Since 2001, when in the words of our Head Teacher, Patrick Hazlewood, we were to ‘…throw out the National Curriculum…’, our school has focussed on discovering how we might best serve our students in order to make them independent, adaptable and confident learners able to meet the demands of the 21st century.
AL has become something of a catch-all phrase these days, synonymous with brain-based or mind-friendly learning. Susan Norman goes beyond the buzz-word to bring you the facts
Penelope A Beard presents a piece of action research on PE with results that extend to other subjects. Her work also demonstrates how a piece of well constructed action research can shine a light on practice and form the basis for further professional thinking.
Jo McShane, South Tyneside’s gifted and talented and Aimhigher manager explains why raising the aspirations of gifted students is a key part of her work.
G&T coordinator Samantha Wilkinson of King’s Wood School, Essex, explains how she has developed a PE programme for gifted and talented students
One of the hardest jobs in teaching is to differentiate materials and teaching among pupils of differing abilities in the same class. So is grouping by ability right for your school and for your most able pupils? Jane West examines the pros and cons.
Students from St Clere’s School, Essex, travel to the US for an Advanced Space Academy course every year.
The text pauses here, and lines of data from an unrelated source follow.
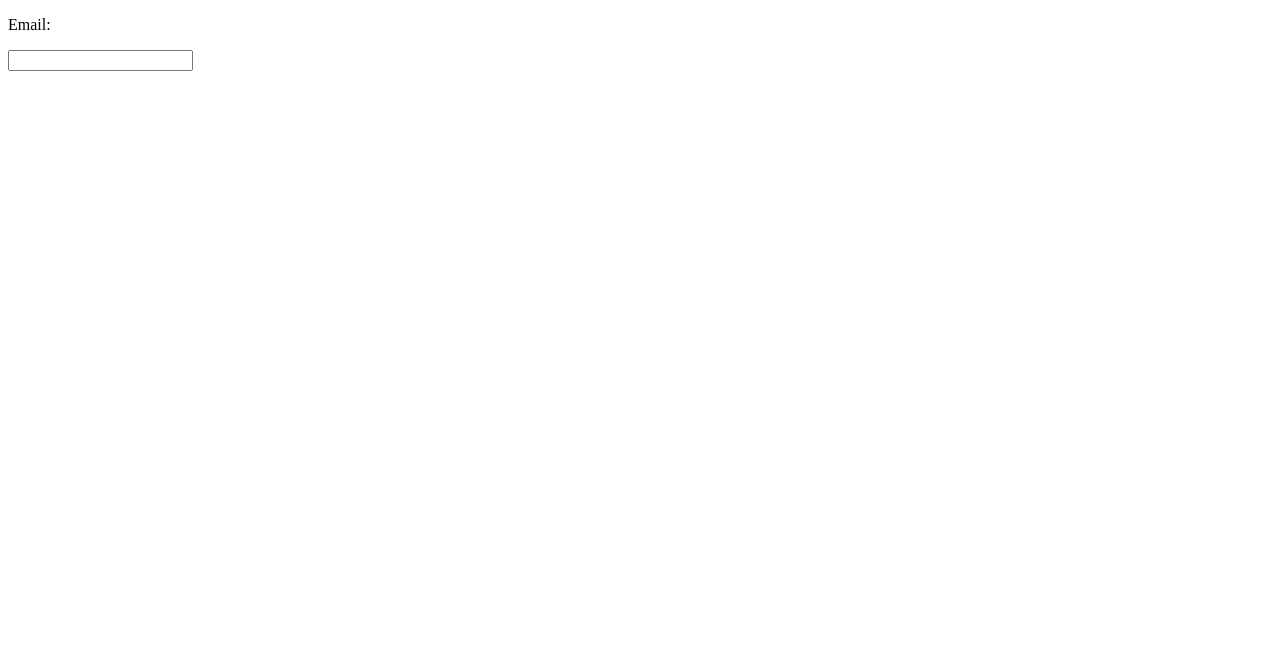
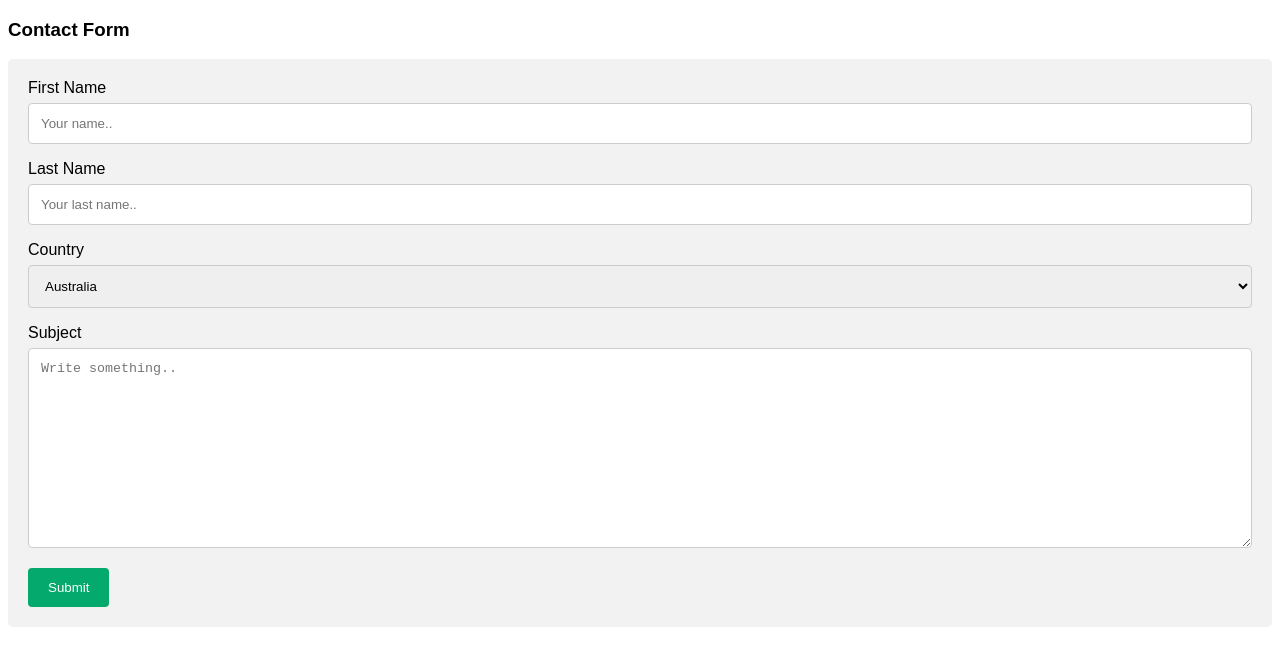
Before and after one commit to patilchetan21/new-demo-repo, a plain HTML site: page contact.html in a window 1280 px wide. Drawn offline with Linux system fonts and the light colour scheme.

Commit message:
merging modification

```diff
--- a/contact.html
+++ b/contact.html
@@ -1,12 +1,67 @@
 <!DOCTYPE html>
-<html lang="en">
+<html>
 <head>
-    <meta charset="UTF-8">
-    <meta http-equiv="X-UA-Compatible" content="IE=edge">
-    <meta name="viewport" content="width=device-width, initial-scale=1.0">
-    <title>Contact</title>
+<meta name="viewport" content="width=device-width, initial-scale=1">
+<style>
+body {font-family: Arial, Helvetica, sans-serif;}
+* {box-sizing: border-box;}
+
+input[type=text], select, textarea {
+  width: 100%;
+  padding: 12px;
+  border: 1px solid #ccc;
+  border-radius: 4px;
+  box-sizing: border-box;
+  margin-top: 6px;
+  margin-bottom: 16px;
+  resize: vertical;
+}
+
+input[type=submit] {
+  background-color: #04AA6D;
+  color: white;
+  padding: 12px 20px;
+  border: none;
+  border-radius: 4px;
+  cursor: pointer;
+}
+
+input[type=submit]:hover {
+  background-color: #45a049;
+}
+
+.container {
+  border-radius: 5px;
+  background-color: #f2f2f2;
+  padding: 20px;
+}
+</style>
 </head>
 <body>
-    <P>Email: </P><input type="email" name="email" id="email">
+
+<h3>Contact Form</h3>
+
+<div class="container">
+  <form action="/action_page.php">
+    <label for="fname">First Name</label>
+    <input type="text" id="fname" name="firstname" placeholder="Your name..">
+
+    <label for="lname">Last Name</label>
+    <input type="text" id="lname" name="lastname" placeholder="Your last name..">
+
+    <label for="country">Country</label>
+    <select id="country" name="country">
+      <option value="australia">Australia</option>
+      <option value="canada">Canada</option>
+      <option value="usa">USA</option>
+    </select>
+
+    <label for="subject">Subject</label>
+    <textarea id="subject" name="subject" placeholder="Write something.." style="height:200px"></textarea>
+
+    <input type="submit" value="Submit">
+  </form>
+</div>
+
 </body>
 </html>
```
Also changed, not shown: feuture.html (added, +12 -0 lines).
G&T Update talked to the trip’s organiser, G&T coordinator Ken Lewis.
Black and Wiliam (often mispelled as Black and William, with two ‘L’s) developed a radical approach to learning, as Charles Dietz reports.
Primary strand coordinator for G&T Joy Blaker explains how schools in Rotherham approach the issue of identifying their most able pupils.
John Senior looks at an approach that will help G&T students develop creative thinking.
During the academic year 2004-05 the London Borough of Lambeth developed an imaginative and creative partnership, offering enrichment courses for gifted and talented primary and secondary students, held in some of their many local museums and galleries and provided by the educational organisation GIFT. Rosemary Butcher explains.
Gifted and talented strand coordinator Sue Sayer describes her work as leader for G&T and creativity for her excellence cluster and explains how a Classroom of the Future has influenced the teaching and learning of pupils in the Camborne, Pool and Redruth Success Zone
Whether you’re writing your first G&T policy or need to update your current one, what do you need to include? G&T Update editor Jane West explains